Where you grew up?
I was born on Ukraine, but when I was six months old we moved to Cuba and I was there until I was seven years old. I think that community is also very similar. Cuba is super free; everyone opens doors for you. If a child is crying in the street, everyone looks at him. A child can focus his attention on anything and no one will stop him; no “you can’t do this or that”, just do it, know? So it was also very important. After Cuba, I grew up near Odessa (Ukraine), which is where I also went to college. It is the best place in the world.
Do you still live in Odessa now?
Yes, and that is the goal. Everybody says, “Go to Los Angeles.” No no no no. I want—and I will—to go back to Odessa.
How would you describe Odessa?

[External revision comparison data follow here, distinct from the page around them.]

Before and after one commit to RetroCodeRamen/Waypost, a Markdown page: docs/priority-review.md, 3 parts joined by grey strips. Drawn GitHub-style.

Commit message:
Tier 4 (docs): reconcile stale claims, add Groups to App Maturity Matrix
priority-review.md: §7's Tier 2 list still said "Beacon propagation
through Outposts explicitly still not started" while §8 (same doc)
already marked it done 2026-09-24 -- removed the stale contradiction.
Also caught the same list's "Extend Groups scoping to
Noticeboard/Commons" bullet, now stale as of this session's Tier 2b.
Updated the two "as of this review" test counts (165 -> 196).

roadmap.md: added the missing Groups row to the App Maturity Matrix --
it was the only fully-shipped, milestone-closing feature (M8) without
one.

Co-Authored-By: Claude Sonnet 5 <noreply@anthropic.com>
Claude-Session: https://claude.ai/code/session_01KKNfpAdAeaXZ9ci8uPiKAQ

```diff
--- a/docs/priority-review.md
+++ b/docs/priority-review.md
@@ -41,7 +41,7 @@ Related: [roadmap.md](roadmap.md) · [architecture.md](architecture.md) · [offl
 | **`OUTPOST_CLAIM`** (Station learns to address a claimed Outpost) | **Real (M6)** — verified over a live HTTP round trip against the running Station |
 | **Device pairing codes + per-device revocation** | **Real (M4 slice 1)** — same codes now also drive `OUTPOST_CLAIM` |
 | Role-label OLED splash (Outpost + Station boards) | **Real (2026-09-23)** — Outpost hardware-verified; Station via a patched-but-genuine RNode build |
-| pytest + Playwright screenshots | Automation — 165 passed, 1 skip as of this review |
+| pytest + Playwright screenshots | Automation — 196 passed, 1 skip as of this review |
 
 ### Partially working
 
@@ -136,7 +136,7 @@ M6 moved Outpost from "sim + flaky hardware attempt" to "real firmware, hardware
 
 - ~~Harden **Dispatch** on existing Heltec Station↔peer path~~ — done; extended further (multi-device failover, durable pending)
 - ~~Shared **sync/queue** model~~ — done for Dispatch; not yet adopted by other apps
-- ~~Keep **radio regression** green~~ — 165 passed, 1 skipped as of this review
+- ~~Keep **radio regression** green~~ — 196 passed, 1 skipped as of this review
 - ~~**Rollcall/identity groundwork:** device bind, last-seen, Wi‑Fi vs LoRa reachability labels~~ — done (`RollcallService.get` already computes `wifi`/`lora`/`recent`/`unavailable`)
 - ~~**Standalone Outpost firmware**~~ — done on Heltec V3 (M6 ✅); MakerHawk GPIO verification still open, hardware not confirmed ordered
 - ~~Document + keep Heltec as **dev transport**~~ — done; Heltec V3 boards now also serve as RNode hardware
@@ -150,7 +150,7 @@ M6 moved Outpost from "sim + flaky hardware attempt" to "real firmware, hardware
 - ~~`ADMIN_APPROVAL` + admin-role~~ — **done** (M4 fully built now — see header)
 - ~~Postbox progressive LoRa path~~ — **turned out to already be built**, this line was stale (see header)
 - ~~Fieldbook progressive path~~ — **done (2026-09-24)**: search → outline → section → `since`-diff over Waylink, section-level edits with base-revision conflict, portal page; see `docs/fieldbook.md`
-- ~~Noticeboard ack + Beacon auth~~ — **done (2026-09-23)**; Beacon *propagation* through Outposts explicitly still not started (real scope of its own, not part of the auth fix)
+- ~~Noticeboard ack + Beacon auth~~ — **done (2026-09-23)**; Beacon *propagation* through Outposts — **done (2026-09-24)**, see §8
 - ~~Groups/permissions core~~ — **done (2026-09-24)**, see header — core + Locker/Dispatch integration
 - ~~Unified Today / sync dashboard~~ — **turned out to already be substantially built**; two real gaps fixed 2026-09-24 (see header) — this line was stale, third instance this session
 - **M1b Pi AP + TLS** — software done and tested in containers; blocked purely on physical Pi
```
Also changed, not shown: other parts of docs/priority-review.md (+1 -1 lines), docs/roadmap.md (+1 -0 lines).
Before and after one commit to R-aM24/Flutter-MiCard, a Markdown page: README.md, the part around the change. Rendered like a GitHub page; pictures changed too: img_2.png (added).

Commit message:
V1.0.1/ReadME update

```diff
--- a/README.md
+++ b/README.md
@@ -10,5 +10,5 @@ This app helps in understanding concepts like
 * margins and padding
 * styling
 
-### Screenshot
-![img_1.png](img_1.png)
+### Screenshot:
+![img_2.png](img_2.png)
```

It’s close to the sea, so lots of boats come and go, and it’s a mix of different cultures. People are very funny and sarcastic, that’s what I like the most. For anything, you can come and joke about it. It is a very nice atmosphere. You have all the seasons, you have the sea, you have great food, the people too… it’s amazing, and it’s not expensive to live. It’s an incredible place.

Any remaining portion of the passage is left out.